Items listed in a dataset
++++++++
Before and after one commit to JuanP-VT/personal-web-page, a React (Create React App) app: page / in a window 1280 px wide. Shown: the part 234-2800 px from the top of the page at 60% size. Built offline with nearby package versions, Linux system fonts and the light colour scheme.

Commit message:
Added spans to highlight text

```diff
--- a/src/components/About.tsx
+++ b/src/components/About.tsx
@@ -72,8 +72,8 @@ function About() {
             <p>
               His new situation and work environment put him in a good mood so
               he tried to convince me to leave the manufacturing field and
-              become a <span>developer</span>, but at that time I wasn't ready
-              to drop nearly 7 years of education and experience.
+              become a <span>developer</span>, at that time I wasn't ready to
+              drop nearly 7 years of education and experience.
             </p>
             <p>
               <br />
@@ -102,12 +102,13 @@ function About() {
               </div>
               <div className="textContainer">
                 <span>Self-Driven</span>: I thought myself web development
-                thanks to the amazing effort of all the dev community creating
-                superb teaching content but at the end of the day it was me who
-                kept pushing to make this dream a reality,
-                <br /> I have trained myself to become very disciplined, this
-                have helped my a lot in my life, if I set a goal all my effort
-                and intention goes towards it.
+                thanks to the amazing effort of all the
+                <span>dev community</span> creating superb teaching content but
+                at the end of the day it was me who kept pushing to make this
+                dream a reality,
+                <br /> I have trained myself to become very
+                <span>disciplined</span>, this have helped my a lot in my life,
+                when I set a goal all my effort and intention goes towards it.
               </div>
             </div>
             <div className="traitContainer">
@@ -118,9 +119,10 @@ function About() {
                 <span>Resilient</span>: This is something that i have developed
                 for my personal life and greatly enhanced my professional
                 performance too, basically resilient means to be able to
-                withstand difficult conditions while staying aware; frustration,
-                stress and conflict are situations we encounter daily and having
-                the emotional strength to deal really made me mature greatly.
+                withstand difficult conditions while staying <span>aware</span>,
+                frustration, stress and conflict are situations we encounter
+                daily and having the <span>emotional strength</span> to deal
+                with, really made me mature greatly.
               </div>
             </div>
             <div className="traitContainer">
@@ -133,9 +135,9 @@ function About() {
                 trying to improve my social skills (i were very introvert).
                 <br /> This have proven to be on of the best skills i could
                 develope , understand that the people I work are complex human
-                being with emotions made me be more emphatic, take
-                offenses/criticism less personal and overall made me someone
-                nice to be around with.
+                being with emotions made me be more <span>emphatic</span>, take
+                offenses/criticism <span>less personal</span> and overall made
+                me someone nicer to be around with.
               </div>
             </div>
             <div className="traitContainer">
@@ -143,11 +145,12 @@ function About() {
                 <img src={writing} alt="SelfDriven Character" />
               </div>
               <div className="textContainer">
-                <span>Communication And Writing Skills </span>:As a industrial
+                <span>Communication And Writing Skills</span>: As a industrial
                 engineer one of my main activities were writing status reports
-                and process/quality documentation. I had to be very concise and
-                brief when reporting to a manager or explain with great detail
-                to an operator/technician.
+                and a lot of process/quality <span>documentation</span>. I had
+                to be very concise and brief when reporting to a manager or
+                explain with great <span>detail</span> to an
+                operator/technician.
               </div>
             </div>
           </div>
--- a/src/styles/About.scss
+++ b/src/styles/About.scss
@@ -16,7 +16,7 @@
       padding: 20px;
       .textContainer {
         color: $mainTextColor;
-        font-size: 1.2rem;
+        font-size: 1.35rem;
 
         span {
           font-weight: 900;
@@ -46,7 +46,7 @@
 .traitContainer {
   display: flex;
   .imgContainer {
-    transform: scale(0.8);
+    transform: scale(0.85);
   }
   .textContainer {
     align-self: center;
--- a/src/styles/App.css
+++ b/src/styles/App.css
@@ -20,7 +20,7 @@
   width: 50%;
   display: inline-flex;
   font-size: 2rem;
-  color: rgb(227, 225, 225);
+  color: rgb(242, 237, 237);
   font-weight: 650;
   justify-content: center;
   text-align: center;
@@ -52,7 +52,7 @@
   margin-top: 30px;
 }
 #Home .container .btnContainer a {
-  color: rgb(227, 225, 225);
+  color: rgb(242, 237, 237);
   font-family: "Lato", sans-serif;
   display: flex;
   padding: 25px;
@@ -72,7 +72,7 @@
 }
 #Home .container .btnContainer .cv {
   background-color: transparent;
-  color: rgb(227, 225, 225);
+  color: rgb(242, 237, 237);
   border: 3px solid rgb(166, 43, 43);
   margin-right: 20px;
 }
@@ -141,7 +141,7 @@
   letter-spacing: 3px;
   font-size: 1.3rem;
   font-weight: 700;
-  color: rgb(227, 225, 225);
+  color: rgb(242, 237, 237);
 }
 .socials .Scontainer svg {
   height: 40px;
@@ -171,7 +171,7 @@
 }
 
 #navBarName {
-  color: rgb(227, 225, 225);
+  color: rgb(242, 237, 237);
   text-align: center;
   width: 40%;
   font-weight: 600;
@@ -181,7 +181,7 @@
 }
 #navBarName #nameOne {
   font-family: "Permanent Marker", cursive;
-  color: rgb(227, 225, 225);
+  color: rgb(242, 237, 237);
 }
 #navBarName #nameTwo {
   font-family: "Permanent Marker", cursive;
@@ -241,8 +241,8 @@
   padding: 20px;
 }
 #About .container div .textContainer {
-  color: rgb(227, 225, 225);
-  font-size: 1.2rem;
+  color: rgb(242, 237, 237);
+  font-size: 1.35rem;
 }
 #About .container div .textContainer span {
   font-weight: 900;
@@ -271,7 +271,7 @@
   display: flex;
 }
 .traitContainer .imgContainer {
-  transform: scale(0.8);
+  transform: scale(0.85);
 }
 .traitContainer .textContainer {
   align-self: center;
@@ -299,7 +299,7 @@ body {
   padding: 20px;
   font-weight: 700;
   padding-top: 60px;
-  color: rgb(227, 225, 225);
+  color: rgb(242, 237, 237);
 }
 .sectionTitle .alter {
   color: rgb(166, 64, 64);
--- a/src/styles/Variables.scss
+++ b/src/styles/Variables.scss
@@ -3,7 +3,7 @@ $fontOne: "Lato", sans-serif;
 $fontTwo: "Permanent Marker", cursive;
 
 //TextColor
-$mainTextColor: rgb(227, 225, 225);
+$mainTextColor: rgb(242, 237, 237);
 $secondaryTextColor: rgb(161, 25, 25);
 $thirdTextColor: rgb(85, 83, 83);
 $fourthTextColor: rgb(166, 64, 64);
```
++++++++
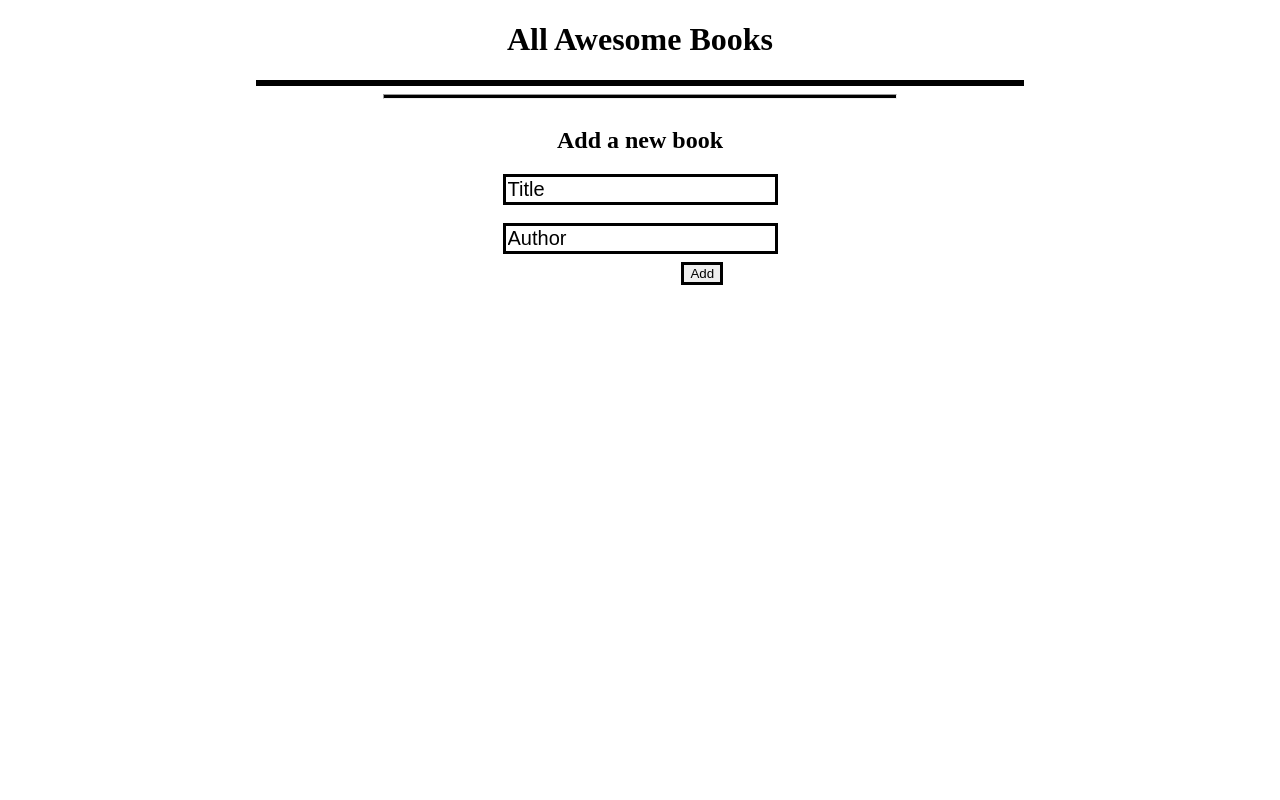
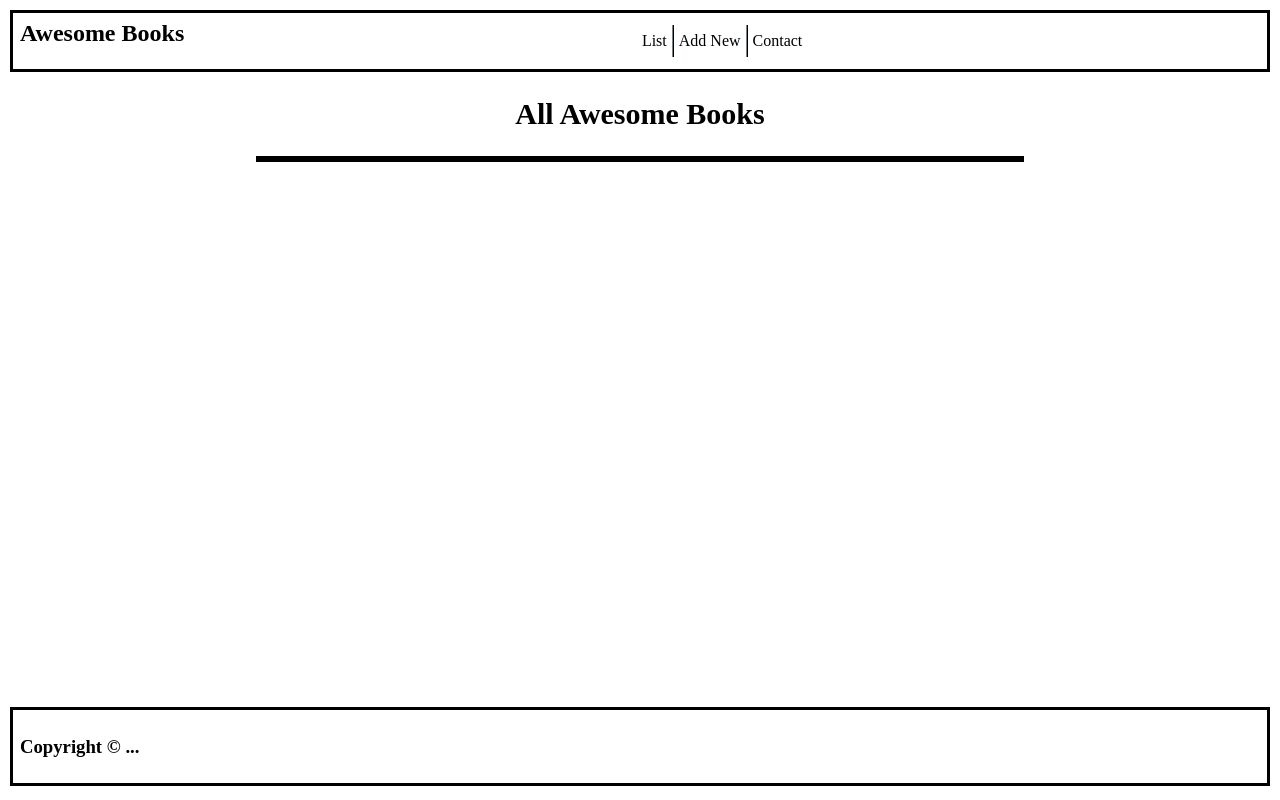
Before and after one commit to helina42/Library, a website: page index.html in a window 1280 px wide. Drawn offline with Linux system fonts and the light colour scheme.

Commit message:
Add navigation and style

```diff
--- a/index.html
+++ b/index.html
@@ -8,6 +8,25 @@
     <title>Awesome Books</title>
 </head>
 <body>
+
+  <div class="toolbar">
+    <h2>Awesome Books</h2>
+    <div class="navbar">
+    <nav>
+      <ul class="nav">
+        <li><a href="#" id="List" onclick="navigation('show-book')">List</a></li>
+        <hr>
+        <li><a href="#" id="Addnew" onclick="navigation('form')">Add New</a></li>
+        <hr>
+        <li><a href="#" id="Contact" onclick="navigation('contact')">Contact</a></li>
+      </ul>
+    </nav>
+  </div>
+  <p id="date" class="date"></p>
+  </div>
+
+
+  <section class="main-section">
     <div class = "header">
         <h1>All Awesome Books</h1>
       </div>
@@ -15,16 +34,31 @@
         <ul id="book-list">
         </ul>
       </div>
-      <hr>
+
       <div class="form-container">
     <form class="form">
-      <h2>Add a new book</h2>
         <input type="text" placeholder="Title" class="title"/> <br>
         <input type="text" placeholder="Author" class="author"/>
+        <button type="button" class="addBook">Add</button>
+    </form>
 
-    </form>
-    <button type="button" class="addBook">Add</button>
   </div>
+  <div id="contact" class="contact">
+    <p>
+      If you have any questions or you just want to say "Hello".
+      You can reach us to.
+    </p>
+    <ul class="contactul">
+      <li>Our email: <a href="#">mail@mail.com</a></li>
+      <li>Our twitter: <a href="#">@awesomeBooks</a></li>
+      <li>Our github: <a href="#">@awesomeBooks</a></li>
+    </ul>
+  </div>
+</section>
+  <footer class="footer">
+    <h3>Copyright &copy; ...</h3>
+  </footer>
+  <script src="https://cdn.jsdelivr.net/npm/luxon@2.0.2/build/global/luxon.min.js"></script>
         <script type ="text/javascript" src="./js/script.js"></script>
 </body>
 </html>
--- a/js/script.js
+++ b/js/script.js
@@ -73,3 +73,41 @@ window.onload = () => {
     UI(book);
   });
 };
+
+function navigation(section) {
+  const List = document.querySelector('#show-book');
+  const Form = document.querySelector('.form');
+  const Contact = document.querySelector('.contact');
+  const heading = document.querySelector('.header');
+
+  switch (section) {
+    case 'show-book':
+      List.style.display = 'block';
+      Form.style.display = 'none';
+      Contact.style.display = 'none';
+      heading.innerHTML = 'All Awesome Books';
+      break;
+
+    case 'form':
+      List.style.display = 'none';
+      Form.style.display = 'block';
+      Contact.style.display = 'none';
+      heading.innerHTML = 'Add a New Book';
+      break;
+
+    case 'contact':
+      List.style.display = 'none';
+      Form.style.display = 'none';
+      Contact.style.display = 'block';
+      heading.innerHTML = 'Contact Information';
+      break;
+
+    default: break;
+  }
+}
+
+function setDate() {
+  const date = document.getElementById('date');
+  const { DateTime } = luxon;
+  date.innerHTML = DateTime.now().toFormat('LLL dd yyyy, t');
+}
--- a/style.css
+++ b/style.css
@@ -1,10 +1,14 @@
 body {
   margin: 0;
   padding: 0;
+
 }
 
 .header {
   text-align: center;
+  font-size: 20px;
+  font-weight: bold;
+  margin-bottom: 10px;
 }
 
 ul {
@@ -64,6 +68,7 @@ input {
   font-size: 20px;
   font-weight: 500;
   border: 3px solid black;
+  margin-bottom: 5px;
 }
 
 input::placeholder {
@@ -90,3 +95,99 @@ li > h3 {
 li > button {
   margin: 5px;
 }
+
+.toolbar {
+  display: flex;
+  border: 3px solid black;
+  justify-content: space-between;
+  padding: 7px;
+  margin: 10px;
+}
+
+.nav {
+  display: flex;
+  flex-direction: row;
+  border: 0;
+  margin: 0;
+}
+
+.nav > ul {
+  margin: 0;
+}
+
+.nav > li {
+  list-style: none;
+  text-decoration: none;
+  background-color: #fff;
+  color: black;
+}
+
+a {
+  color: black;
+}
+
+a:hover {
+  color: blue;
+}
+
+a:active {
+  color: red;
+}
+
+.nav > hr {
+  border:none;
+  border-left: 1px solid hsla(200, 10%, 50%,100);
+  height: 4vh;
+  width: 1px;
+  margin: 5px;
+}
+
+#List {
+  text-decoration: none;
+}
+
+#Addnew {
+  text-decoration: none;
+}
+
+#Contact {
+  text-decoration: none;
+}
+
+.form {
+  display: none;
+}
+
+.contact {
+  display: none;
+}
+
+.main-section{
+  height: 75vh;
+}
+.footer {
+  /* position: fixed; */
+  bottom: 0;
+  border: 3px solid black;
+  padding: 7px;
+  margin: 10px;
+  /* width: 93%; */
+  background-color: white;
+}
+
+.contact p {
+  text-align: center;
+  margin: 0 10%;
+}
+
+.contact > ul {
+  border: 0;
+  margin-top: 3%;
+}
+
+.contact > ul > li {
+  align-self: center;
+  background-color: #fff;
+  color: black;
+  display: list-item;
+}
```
++++++++
(Work instruction): Find the number of lines in the records that include the word "very". Write only that number.

(Task response): 5